My dad was born and raised in Brooklyn, New York; my mom in a small farm town in western Ohio; I was born and raised in suburban Washington D.C.; I’ve lived in northern Illinois for a decade and a half. I’m a blend of east coast Italian and midwest German, and I’ve felt that merger keenly my entire life, mostly geographically. The east coast is in my marrow. I’ve visited, lived and worked in New York for months-long stretches during the last decade, mostly while writing Sweat: The Story of the Fleshtones, America's Garage Band. From my past I recall day-long Italian Thanksgiving dinners at my uncles’ homes in Brooklyn and Queens, and visits with my family into Manhattan, and because my attachment to the city is personal and familial, my stays there feel oddly like home. In "Reflections on Subletting," New Yorker Phillip Lopate writes of a curious homesickness he would experience when visiting his native town: "I am homesick precisely because I have come home, but not to any house of mine." I’m not home here in a literal sense, though in a figurative way, it feels as if I am. I bring the solace and quiet and space of my midwest college town with me, and they bump up against NYC’s noise and chaos.
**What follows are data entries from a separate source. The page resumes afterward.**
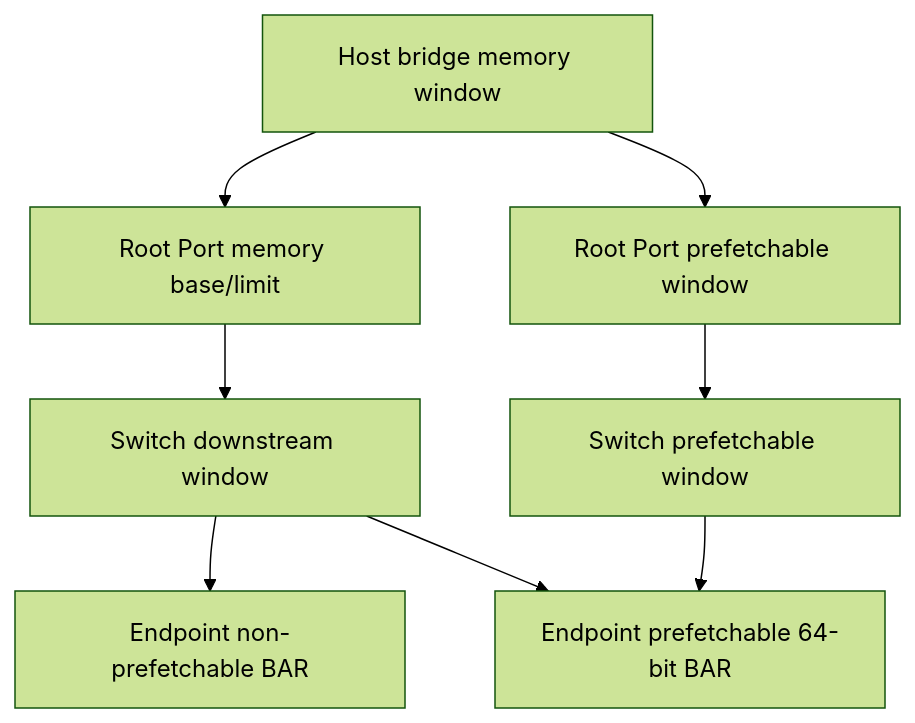
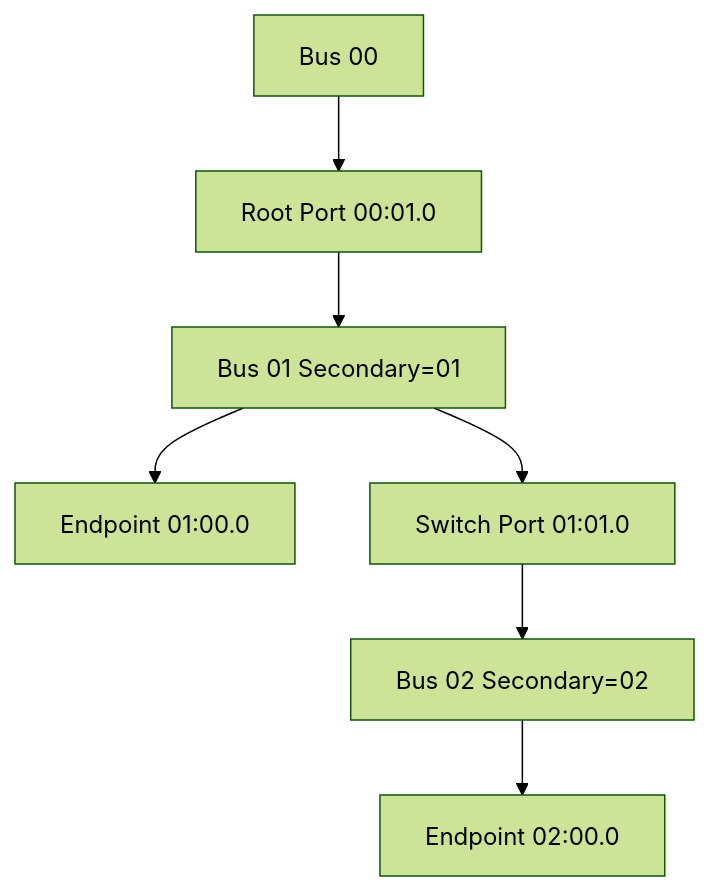
One commit to cdragon-ljl/EEandEdgeAI changed the second of 3 diagrams in docs/articles/pcie/pci-02-enumeration-config-space.md. Above: the diagram before and after it, drawn with Mermaid (forest theme). The commit also changed other lines of this file and 3 other files, not shown here.

````diff
--- a/docs/articles/pcie/pci-02-enumeration-config-space.md
+++ b/docs/articles/pcie/pci-02-enumeration-config-space.md
@@ -230,10 +84,9 @@
 ```mermaid
 flowchart TD
-    ROOT[Host bridge memory window] --> RP[Root Port memory base/limit]
-    RP --> SW[Switch downstream window]
-    SW --> BAR0[Endpoint non-prefetchable BAR]
-    SW --> PBAR[Endpoint prefetchable 64-bit BAR]
-    ROOT --> PRP[Root Port prefetchable window]
-    PRP --> PSW[Switch prefetchable window]
-    PSW --> PBAR
+    B0[Bus 00] --> RP[Root Port 00:01.0]
+    RP --> B1[Bus 01 Secondary=01]
+    B1 --> EP[Endpoint 01:00.0]
+    B1 --> SW[Switch Port 01:01.0]
+    SW --> B2[Bus 02 Secondary=02]
+    B2 --> EP2[Endpoint 02:00.0]
 ```
````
During our stay we visited Christian Boltanski’s No Man’s Land installation at the Wade Thompson Drill Hall in the Park Avenue Armory. (Unfortunately I missed him talking with Luc Sante, a couple of weeks earlier.) Boltanski’s piece features a giant mound of used, donated, and discarded clothing centered in the hall amidst squares of laid-flat clothing; an enormous, man-operated crane methodically lifts random clawfulls of clothes to the ceiling, only to drop them back down. This continues all day, as a soundtrack of human heartbeats plays over cranked-up loudspeakers. (Earlier, Amy and I had our own heartbeats recorded and donated to a permanent exhibit on an island in the Sea of Japan.)
This camera video that I took hints at the scope and size of the exhibit.
The boundary between home and where one visits might blur, but it's always there, keeping us rooted and wandering at once. William Hazlitt: “I would like to spend my whole life traveling, if I could borrow another life to spend at home."